WHAT THE TASK REQUIRES:
Each line of the data that includes "provides" must be copied.

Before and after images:
__________________________________________________

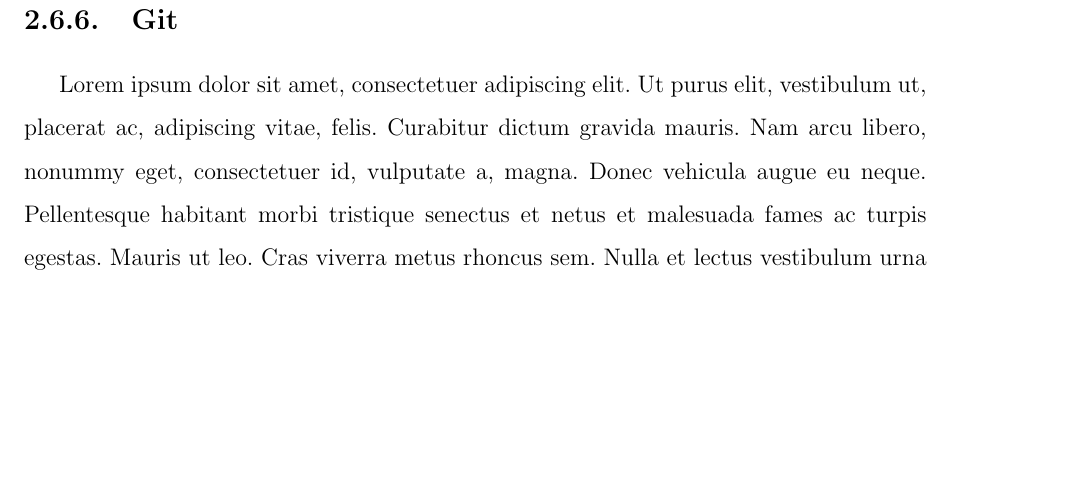
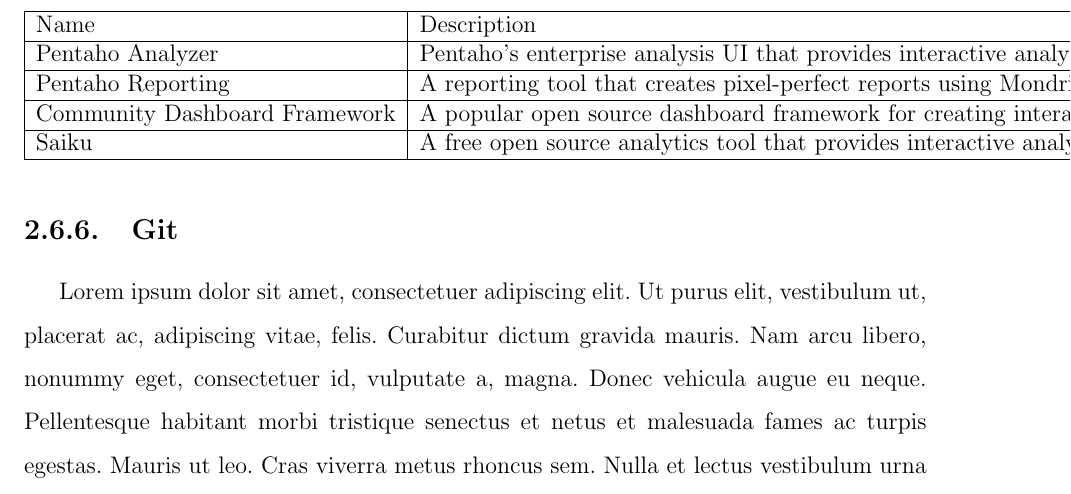
Before and after one commit to yomarhuamani/degree, a LaTeX thesis (Degree.tex, which reads ChapterII/chapterII.tex): part of page 71 of 83, cut at the place of the change, the shorter picture padded with empty space. Compiled offline with pdfLaTeX.

Commit message:
txs auto checkin

```diff
--- a/ChapterII/chapterII.tex
+++ b/ChapterII/chapterII.tex
@@ -806,8 +806,14 @@
 			Mondrian es un motor de análisis. Acepta consultas analíticas y las convierte en consultas relacionales, devolviendo los datos en una forma compatible con la analítica. Pero para que Mondrian sea útil para los usuarios comerciales, necesita algún tipo de interfaz y aplicación para ejecutarlo.
 			Varios productos utilizan Mondrian como motor de análisis para informes y análisis, como se muestra en la tabla  Uno de esos productos es Pentaho, un popular servidor de análisis de negocios de código abierto que incluye Mondrian y tiene una variedad de complementos para permitir a los usuarios usar directamente las capacidades de Mondrian. Pentaho es el distribuidor de código abierto de Mondrian más grande del mundo y lo utilizan miles de organizaciones. Pentaho también es uno de los principales patrocinadores y contribuyentes de Mondrian, lo que significa que Mondrian continuará trabajando con Pentaho en el futuro previsible, y las nuevas funciones de Mondrian se integrarán rápidamente en Pentaho.
 			\begin{table}
-
-
+				\begin{tabular}{|l|l|}
+					\hline
+					Name & Description \\ \hline
+					Pentaho Analyzer & Pentaho’s enterprise analysis UI that provides interactive analysis with tables and graphs. \\ \hline
+					Pentaho Reporting & A reporting tool that creates pixel-perfect reports using Mondrian data. \\ \hline
+					Community Dashboard Framework & A popular open source dashboard framework for creating interactive dashboards. \\ \hline
+					Saiku & A free open source analytics tool that provides interactive analysis with tables and graphs. Saiku is available as a Pentaho plugin or a standalone product. \\ \hline
+				\end{tabular}
 			\end{table}
 	\subsection{Git}
 			\lipsum[1-2]
```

__________________________________________________

SOLUTION TO THIS TASK:
+					Pentaho Analyzer & Pentaho’s enterprise analysis UI that provides interactive analysis with tables and graphs. \\ \hline
+					Saiku & A free open source analytics tool that provides interactive analysis with tables and graphs. Saiku is available as a Pentaho plugin or a standalone product. \\ \hline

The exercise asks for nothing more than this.